* **WHAT THE TASK ASKS**:
Give the count of lines that hold the word "function" in this listing, with nothing added.

[MATERIAL SHOWN]

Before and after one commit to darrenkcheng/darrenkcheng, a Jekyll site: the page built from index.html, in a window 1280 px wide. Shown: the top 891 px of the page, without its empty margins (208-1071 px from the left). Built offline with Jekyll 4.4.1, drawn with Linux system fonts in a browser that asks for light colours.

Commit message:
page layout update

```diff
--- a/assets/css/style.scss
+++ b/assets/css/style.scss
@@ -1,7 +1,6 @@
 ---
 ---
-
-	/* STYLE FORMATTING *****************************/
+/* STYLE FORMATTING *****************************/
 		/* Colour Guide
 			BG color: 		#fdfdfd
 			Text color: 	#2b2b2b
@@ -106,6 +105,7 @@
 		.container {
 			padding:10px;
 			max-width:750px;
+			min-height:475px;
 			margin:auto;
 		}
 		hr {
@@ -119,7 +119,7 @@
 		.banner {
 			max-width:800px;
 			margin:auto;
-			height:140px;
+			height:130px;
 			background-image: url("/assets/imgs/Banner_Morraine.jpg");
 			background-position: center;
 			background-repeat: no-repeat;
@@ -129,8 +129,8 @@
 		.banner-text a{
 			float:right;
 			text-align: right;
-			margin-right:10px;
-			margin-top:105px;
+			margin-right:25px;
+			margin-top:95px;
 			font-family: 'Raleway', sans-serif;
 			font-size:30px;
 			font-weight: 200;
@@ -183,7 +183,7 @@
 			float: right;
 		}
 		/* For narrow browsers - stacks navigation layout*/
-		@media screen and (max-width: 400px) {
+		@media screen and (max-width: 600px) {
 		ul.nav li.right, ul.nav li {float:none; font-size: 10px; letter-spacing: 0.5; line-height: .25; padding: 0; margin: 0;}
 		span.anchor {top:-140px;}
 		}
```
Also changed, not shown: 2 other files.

[/MATERIAL SHOWN]
[MATERIAL SHOWN]

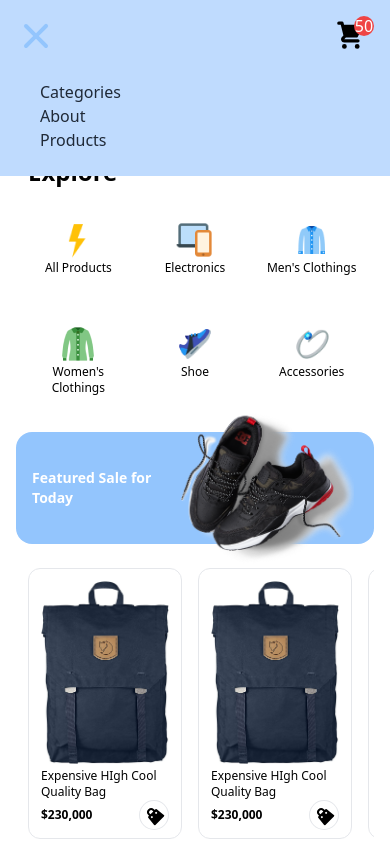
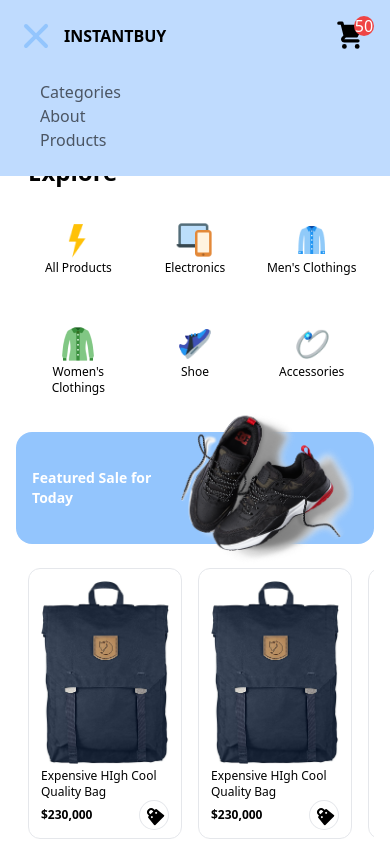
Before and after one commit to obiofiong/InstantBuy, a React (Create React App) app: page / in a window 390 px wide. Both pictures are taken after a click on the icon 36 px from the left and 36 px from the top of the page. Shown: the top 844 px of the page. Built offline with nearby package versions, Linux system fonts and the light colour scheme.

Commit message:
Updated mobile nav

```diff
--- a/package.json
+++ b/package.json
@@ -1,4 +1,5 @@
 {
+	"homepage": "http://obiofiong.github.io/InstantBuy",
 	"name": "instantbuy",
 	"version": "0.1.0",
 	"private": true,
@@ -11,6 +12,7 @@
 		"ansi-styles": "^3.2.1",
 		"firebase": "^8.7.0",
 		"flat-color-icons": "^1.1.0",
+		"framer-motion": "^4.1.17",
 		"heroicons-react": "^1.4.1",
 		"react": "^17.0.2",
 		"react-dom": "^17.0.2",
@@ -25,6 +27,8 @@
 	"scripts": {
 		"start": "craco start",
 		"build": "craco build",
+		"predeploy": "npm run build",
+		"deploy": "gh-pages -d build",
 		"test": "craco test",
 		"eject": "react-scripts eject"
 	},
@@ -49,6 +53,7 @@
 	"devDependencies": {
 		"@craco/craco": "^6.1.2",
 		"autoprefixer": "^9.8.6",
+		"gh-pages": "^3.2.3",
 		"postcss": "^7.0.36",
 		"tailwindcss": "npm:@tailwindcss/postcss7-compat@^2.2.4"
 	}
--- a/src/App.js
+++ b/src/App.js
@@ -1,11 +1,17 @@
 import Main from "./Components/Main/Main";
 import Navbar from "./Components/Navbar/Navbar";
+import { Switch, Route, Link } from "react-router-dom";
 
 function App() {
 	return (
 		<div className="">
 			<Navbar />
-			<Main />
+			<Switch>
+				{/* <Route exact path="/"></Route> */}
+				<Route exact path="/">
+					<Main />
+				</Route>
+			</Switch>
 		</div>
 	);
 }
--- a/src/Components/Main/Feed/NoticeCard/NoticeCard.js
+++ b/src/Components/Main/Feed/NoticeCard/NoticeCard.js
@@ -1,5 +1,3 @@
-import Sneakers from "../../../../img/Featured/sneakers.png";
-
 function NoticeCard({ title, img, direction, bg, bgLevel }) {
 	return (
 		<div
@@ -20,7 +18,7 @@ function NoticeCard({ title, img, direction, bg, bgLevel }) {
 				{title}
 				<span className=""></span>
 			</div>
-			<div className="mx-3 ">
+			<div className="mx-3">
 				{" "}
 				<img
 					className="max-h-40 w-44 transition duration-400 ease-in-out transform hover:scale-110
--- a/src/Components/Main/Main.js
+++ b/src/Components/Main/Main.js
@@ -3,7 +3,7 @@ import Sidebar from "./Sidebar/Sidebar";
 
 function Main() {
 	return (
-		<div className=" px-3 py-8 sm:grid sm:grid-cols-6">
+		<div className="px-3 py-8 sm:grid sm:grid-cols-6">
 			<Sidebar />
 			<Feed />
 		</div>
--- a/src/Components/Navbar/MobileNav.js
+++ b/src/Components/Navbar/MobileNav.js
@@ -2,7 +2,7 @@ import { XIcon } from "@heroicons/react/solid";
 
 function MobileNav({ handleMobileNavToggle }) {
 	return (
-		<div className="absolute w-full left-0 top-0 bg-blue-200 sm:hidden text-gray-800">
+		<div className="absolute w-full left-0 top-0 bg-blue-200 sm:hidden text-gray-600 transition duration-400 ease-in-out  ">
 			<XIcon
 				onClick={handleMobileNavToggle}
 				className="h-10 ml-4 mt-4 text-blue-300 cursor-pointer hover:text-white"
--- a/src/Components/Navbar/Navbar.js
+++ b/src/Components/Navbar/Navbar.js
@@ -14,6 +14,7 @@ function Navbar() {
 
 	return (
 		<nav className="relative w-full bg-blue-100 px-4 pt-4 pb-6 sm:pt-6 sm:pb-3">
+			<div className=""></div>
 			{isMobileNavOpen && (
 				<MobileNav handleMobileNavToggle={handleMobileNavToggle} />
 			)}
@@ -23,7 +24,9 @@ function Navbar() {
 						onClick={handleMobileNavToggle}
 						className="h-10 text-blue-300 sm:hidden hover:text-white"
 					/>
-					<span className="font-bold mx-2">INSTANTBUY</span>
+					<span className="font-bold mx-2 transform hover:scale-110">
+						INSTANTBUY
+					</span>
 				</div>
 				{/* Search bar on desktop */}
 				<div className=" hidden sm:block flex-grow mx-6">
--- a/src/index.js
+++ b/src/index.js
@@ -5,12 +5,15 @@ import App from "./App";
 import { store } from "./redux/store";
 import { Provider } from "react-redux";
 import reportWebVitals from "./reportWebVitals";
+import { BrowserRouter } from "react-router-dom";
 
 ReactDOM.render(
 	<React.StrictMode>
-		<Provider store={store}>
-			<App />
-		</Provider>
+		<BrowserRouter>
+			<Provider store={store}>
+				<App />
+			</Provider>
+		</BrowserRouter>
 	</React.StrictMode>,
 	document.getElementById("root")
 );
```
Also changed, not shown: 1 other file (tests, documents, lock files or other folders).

[/MATERIAL SHOWN]

* **ANSWER FOR THIS EXERCISE**:
7